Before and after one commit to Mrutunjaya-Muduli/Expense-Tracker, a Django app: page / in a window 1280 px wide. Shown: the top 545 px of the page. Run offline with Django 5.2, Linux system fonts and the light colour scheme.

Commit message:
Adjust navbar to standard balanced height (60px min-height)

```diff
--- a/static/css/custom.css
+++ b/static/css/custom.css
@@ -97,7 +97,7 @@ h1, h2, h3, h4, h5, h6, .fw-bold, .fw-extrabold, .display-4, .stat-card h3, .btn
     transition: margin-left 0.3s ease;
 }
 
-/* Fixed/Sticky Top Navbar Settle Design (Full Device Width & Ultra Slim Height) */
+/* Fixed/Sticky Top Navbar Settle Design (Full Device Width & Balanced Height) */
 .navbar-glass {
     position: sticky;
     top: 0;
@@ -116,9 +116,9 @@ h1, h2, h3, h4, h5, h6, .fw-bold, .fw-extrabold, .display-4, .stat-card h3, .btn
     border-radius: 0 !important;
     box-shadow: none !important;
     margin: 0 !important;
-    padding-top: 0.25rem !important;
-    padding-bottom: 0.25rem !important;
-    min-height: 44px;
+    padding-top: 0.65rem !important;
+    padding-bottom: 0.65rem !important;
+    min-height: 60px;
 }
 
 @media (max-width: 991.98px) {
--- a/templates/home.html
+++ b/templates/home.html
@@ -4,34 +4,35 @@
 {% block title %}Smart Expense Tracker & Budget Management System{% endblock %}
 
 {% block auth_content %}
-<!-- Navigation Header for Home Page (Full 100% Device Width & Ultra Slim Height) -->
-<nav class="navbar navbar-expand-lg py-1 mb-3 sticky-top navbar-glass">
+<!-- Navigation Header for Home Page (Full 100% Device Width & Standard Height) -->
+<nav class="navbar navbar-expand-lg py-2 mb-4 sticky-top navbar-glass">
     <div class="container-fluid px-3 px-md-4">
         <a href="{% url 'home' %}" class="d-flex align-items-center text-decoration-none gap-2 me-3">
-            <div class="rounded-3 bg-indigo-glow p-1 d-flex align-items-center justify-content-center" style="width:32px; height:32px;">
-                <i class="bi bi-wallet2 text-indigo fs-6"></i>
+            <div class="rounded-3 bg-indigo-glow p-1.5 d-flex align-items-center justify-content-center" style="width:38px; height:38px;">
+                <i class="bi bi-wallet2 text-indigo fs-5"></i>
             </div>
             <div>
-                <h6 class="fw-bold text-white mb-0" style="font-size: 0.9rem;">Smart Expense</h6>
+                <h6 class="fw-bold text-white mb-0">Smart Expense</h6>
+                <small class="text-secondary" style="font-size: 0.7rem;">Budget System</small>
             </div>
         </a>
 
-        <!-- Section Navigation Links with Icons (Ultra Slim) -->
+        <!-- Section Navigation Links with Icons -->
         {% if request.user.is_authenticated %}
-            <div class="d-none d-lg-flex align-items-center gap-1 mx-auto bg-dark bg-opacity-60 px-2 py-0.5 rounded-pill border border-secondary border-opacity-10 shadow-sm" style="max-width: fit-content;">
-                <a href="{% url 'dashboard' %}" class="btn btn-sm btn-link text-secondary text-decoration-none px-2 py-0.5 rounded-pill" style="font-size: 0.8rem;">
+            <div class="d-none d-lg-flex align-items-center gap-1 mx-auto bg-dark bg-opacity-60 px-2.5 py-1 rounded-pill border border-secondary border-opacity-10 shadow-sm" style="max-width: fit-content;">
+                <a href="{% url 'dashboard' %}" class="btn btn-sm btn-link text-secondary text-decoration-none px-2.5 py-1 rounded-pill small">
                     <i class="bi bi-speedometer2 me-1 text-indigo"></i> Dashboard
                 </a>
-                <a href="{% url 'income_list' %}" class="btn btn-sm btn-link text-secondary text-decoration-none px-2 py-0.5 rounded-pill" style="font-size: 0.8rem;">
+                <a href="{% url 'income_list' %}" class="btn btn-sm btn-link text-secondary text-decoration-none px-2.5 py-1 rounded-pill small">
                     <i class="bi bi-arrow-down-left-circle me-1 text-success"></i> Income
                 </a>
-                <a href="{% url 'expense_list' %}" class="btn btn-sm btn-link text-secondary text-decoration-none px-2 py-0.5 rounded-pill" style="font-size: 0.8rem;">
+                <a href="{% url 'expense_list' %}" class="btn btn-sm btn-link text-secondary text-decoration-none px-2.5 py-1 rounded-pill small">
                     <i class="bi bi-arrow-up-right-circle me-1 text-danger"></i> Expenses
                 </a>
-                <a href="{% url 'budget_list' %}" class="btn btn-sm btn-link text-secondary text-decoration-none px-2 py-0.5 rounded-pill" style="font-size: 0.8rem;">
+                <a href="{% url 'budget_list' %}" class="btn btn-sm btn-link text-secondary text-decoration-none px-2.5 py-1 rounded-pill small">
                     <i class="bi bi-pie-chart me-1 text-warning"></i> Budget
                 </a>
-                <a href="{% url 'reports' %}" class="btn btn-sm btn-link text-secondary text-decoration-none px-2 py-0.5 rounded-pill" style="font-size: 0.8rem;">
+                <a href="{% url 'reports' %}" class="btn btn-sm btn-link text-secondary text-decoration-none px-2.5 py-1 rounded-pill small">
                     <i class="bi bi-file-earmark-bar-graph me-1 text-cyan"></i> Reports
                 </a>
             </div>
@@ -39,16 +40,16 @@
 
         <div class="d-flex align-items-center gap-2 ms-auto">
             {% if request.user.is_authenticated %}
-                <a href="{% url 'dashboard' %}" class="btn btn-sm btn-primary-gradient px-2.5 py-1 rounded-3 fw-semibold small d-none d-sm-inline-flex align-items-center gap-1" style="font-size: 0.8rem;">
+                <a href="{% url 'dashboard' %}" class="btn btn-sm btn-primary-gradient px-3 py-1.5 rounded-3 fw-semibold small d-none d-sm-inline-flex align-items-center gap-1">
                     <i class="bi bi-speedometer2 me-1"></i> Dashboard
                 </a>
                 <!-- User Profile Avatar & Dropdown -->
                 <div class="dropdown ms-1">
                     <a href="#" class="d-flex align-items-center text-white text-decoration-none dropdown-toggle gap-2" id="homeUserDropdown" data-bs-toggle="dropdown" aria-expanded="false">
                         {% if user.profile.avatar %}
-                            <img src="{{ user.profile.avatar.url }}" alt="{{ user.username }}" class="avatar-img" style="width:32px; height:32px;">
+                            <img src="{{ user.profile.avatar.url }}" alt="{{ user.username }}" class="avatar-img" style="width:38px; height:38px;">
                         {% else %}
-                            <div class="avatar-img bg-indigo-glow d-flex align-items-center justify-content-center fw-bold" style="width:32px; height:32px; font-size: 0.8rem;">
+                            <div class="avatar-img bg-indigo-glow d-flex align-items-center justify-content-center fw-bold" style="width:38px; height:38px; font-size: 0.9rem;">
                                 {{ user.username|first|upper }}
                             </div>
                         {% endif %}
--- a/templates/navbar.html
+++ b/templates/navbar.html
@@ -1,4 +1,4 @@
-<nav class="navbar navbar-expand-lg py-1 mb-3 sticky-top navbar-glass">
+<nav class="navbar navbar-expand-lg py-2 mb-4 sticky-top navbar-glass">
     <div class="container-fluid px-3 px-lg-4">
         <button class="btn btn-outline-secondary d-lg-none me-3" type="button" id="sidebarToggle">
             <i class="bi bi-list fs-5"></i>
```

------------------------

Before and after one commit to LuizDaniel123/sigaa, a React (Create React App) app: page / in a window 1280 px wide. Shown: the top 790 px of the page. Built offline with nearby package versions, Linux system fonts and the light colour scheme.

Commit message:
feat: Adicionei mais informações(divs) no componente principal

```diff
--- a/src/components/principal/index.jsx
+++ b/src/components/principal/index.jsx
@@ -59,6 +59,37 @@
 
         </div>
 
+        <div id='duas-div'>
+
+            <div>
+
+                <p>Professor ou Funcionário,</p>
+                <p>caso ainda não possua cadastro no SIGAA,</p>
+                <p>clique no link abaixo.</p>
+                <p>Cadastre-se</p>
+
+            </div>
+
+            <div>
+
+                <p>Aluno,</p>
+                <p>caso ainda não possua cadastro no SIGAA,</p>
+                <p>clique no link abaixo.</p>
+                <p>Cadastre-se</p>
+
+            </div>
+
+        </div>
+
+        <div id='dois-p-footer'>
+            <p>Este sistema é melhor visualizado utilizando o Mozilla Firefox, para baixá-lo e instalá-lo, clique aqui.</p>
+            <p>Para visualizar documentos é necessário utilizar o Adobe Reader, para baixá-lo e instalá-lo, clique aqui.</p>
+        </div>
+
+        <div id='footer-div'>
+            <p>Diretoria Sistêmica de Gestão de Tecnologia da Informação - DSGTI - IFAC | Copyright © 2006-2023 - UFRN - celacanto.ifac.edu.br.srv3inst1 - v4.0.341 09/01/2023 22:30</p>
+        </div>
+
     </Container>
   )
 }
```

------------------------

Work request
Using the records above, copy each line that contains "important".

Answer to the problem
     border-radius: 0 !important;
     box-shadow: none !important;
     margin: 0 !important;
-    padding-top: 0.25rem !important;
-    padding-bottom: 0.25rem !important;
+    padding-top: 0.65rem !important;
+    padding-bottom: 0.65rem !important;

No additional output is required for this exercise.